Yadira Farias, 32, of 110 Blackhall St., Apt. 1, was charged Monday when she turned herself in to police. After being arraigned in New London Superior Court, she was held in lieu of a $49,000 bond and ordered to undergo a mental health evaluation. She admitted to police that she used the couple’s credit card and stole jewelry and other items, which she sold at various pawn shops. She is slated to appear in court July 21 to enter a plea.
The couple contacted police in late May to report unauthorized credit card charges and missing sterling silver items and jewelry, according to the arrest warrant prepared by Detective Cody Floyd.
The wife found 29 unauthorized charges totaling $3,141 on her credit card in March and April. Six charges totaling $600 went to a service that put money into an account so Farias’ boyfriend could make outgoing phone calls from prison, the warrant states.
Three charges totaling $608 were made at the Waterford Wal-Mart for items such as a tablet and toys. Police were able to identify Farias by comparing the store’s surveillance video to booking photos taken for her 2013 and 2014 arrests and convictions for larceny.
There were also unauthorized charges at T-Mobile, the NBA store and Western Union.
When the couple hosted a dinner party on April 26, they noticed that several sterling silver place settings were missing. When the wife searched further, she found many other silver items were missing, such as bowls, platters and dishes. Two of the missing place settings were monogrammed with the couple’s initials. In all, the missing silver was valued at $29,428.
The wife then discovered that earrings, bracelets, rings, watches, necklaces, pendants and other jewelry valued at a minimum of $70,458 were also missing.
The wife said she hired Farias in December 2013. During her five months of employment, she said, food was always missing after Farias’ shift. One day, she noticed Farias was wearing a sweater that looked like one she owned. She later found her sweater was missing.
When she confronted Farias about the missing food and sweater, Farias told the wife that she was forgetful. The wife told police that Farias even told the other caregivers that “she was losing it.”
Floyd researched pawn shop databases and found records that showed Farias had sold the items at various shops in New London, Groton, North Stonington and Warwick, R.I. The woman was able to identify pawn shop photographs of the items as the ones stolen from her residence.
On July 2, Floyd, Detective Sgt. David Knowles and New London police went to Farias’ apartment to execute a search warrant.
They were met by the boyfriend, now out of prison.
According to the warrant, Farias told police that she would take responsibility for what she did and what she took but said she did not take all of the missing items that police were searching for.
She said all of the items she took she sold at pawn shops. Although she told police that none of the stolen items or items she bought with the credit card were in her apartment, police found some of the items during their search.

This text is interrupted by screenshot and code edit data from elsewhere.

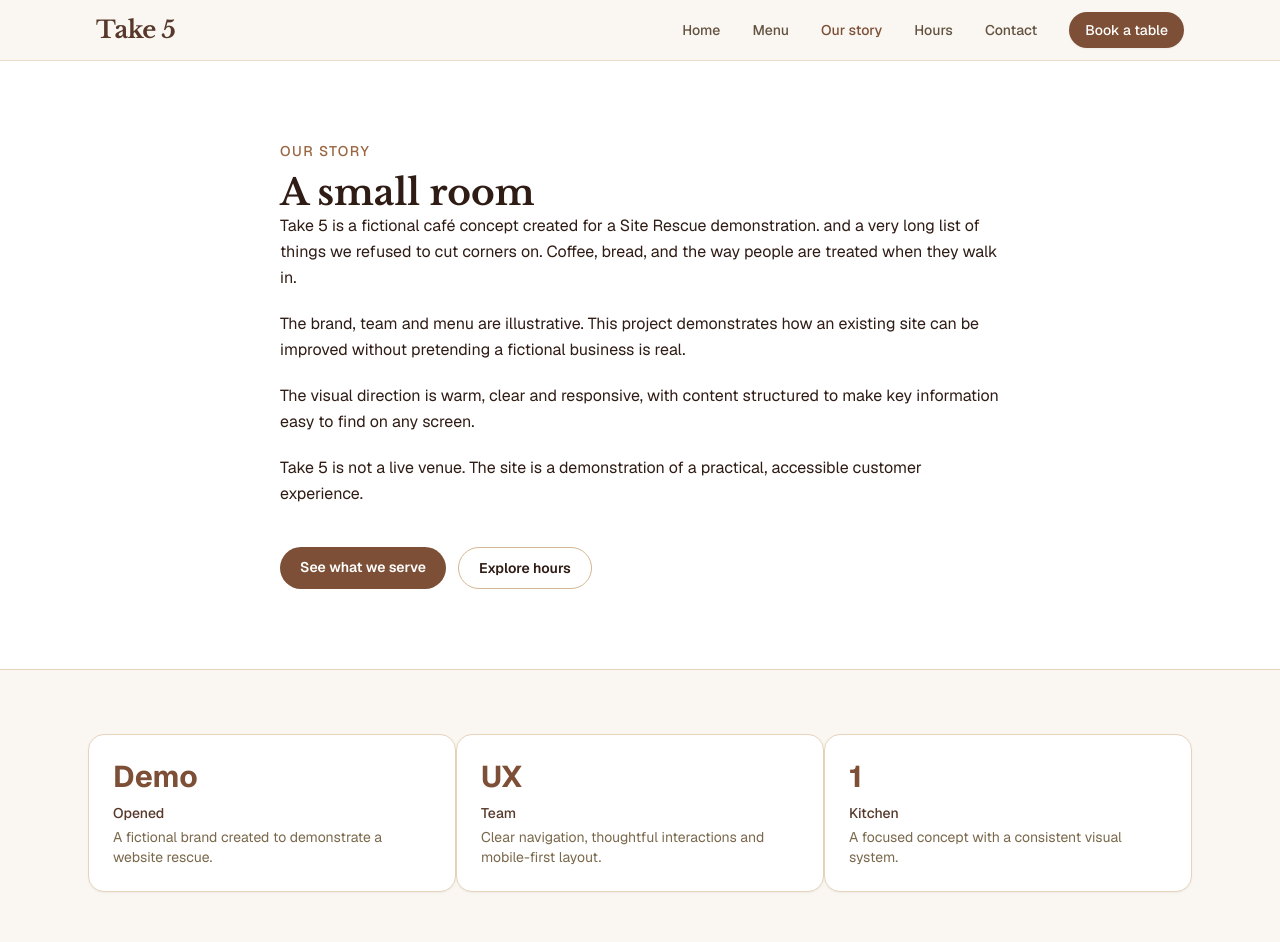
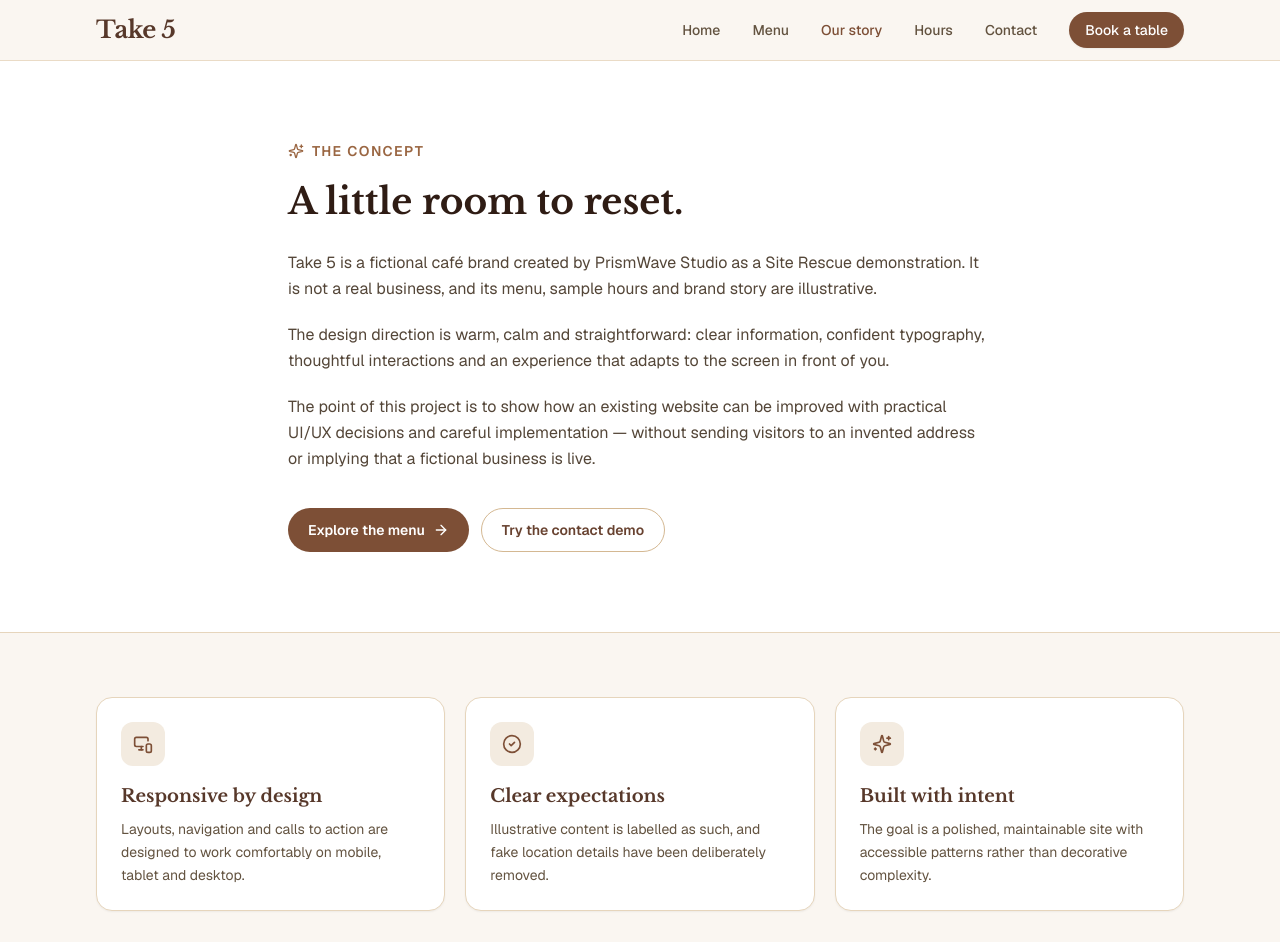
Before and after one commit to YoichiDev-tech/hearth-and-oak, a Next.js app: page /about in a window 1280 px wide. Shown: the top 942 px of the page. Built offline with nearby package versions, Linux system fonts and the light colour scheme.

Commit message:
Polish Take 5 copy and remove legacy branding

```diff
--- a/src/app/about/page.tsx
+++ b/src/app/about/page.tsx
@@ -1,92 +1,73 @@
 import type { Metadata } from "next";
 import Link from "next/link";
+import { ArrowRight, CheckCircle2, MonitorSmartphone, Sparkles } from "lucide-react";
 import { site } from "@/lib/site";
 
 export const metadata: Metadata = {
   title: "Our story",
-  description:
-    "How Take 5 started, who we are, and why we still bake everything on site .",
+  description: "The thinking behind Take 5, a fictional Site Rescue demonstration by PrismWave Studio.",
+  robots: { index: false, follow: false },
 };
-
-// About page — I write in the café’s voice so the page feels owned by
-// the business, not by a web agency.
 
 export default function AboutPage() {
   return (
     <div className="bg-hearth-50">
       <section className="border-b border-hearth-200 bg-white">
-        <div className="mx-auto max-w-3xl px-4 py-16 sm:px-6 sm:py-20 lg:px-UX">
-          <p className="text-sm font-medium uppercase tracking-widest text-hearth-600">
-            Our story
+        <div className="mx-auto max-w-3xl px-4 py-14 sm:px-6 sm:py-20 lg:px-8">
+          <p className="inline-flex items-center gap-2 text-sm font-semibold uppercase tracking-widest text-hearth-600">
+            <Sparkles className="h-4 w-4" /> The concept
           </p>
-          <h1 className="mt-3 font-display text-3xl font-bold text-hearth-950 sm:text-4xl">
-            A small room
+          <h1 className="mt-4 font-display text-3xl font-bold leading-tight text-hearth-950 sm:text-4xl">
+            A little room to reset.
           </h1>
-          <div className="mt-UX space-y-5 text-base leading-relaxed text-oak-UX00">
+          <div className="mt-7 space-y-5 text-base leading-relaxed text-oak-800">
             <p>
-              Take 5 is a fictional café concept created for a Site Rescue demonstration.
-              and a very long list of things we refused to cut corners on.
-              Coffee, bread, and the way people are treated when they walk in.
+              Take 5 is a fictional café brand created by PrismWave Studio as a
+              Site Rescue demonstration. It is not a real business, and its menu,
+              sample hours and brand story are illustrative.
             </p>
             <p>
-              The brand, team and menu are illustrative. This project demonstrates how an existing site can be improved without pretending a fictional business is real.
+              The design direction is warm, calm and straightforward: clear
+              information, confident typography, thoughtful interactions and
+              an experience that adapts to the screen in front of you.
             </p>
             <p>
-              The visual direction is warm, clear and responsive, with content structured to make key information easy to find on any screen.
-            </p>
-            <p>
-              Take 5 is not a live venue. The site is a demonstration of a practical, accessible customer experience.
+              The point of this project is to show how an existing website can
+              be improved with practical UI/UX decisions and careful
+              implementation — without sending visitors to an invented address
+              or implying that a fictional business is live.
             </p>
           </div>
-
-          <div className="mt-10 flex flex-wrap gap-3">
-            <Link
-              href="/menu"
-              className="rounded-full bg-hearth-700 px-5 py-2.5 text-sm font-semibold text-white transition hover:bg-hearth-UX00"
-            >
-              See what we serve
+          <div className="mt-9 flex flex-wrap gap-3">
+            <Link href="/menu" className="inline-flex min-h-11 items-center gap-2 rounded-full bg-hearth-700 px-5 py-2.5 text-sm font-semibold text-white transition hover:bg-hearth-800">
+              Explore the menu <ArrowRight className="h-4 w-4" />
             </Link>
-            <Link
-              href="/visit"
-              className="rounded-full border border-hearth-300 bg-white px-5 py-2.5 text-sm font-semibold text-hearth-UX00 transition hover:bg-hearth-50"
-            >
-              Explore hours
+            <Link href="/contact" className="inline-flex min-h-11 items-center rounded-full border border-hearth-300 bg-white px-5 py-2.5 text-sm font-semibold text-hearth-800 transition hover:bg-hearth-50">
+              Try the contact demo
             </Link>
           </div>
         </div>
       </section>
-
-      <section className="mx-auto max-w-6xl px-4 py-16 sm:px-6 lg:px-UX">
-        <div className="grid gap-UX sm:grid-cols-3">
-          <div className="card-surface">
-            <p className="text-3xl font-bold text-hearth-700">Demo</p>
-            <p className="mt-2 text-sm font-medium text-hearth-900">Opened</p>
-            <p className="mt-1 text-sm text-oak-600">
-              A fictional brand created to demonstrate a website rescue.
-            </p>
-          </div>
-          <div className="card-surface">
-            <p className="text-3xl font-bold text-hearth-700">UX</p>
-            <p className="mt-2 text-sm font-medium text-hearth-900">Team</p>
-            <p className="mt-1 text-sm text-oak-600">
-              Clear navigation, thoughtful interactions and mobile-first layout.
-            </p>
-          </div>
-          <div className="card-surface">
-            <p className="text-3xl font-bold text-hearth-700">1</p>
-            <p className="mt-2 text-sm font-medium text-hearth-900">Kitchen</p>
-            <p className="mt-1 text-sm text-oak-600">
-              A focused concept with a consistent visual system.
-            </p>
-          </div>
+      <section className="mx-auto max-w-6xl px-4 py-12 sm:px-6 sm:py-16 lg:px-8">
+        <div className="grid gap-5 md:grid-cols-3">
+          <article className="card-surface">
+            <span className="flex h-11 w-11 items-center justify-center rounded-xl bg-hearth-100 text-hearth-700"><MonitorSmartphone className="h-5 w-5" /></span>
+            <h2 className="mt-4 font-display text-lg font-semibold text-hearth-900">Responsive by design</h2>
+            <p className="mt-2 text-sm leading-relaxed text-oak-700">Layouts, navigation and calls to action are designed to work comfortably on mobile, tablet and desktop.</p>
+          </article>
+          <article className="card-surface">
+            <span className="flex h-11 w-11 items-center justify-center rounded-xl bg-hearth-100 text-hearth-700"><CheckCircle2 className="h-5 w-5" /></span>
+            <h2 className="mt-4 font-display text-lg font-semibold text-hearth-900">Clear expectations</h2>
+            <p className="mt-2 text-sm leading-relaxed text-oak-700">Illustrative content is labelled as such, and fake location details have been deliberately removed.</p>
+          </article>
+          <article className="card-surface">
+            <span className="flex h-11 w-11 items-center justify-center rounded-xl bg-hearth-100 text-hearth-700"><Sparkles className="h-5 w-5" /></span>
+            <h2 className="mt-4 font-display text-lg font-semibold text-hearth-900">Built with intent</h2>
+            <p className="mt-2 text-sm leading-relaxed text-oak-700">The goal is a polished, maintainable site with accessible patterns rather than decorative complexity.</p>
+          </article>
         </div>
-
-        <p className="mt-12 text-center text-sm text-oak-600">
-          Questions about the Site Rescue approach?{" "}
-          <Link href="/contact" className="font-medium text-hearth-700 underline underline-offset-2">
-            Get in touch
-          </Link>{" "}
-
+        <p className="mt-10 text-center text-sm text-oak-600">
+          Created for demonstration by <a href="https://prismwave-studio.vercel.app" target="_blank" rel="noopener noreferrer" className="font-semibold text-hearth-700 underline underline-offset-4 hover:text-hearth-900">PrismWave Studio</a>.
         </p>
       </section>
     </div>
```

Farias told police that she would use the credit card at businesses such as CVS, pizza shops, T-Mobile and Wal-Mart and then put it back before the woman noticed it was missing. She also admitted to using the credit card to wire money from Western Union to herself and her brother.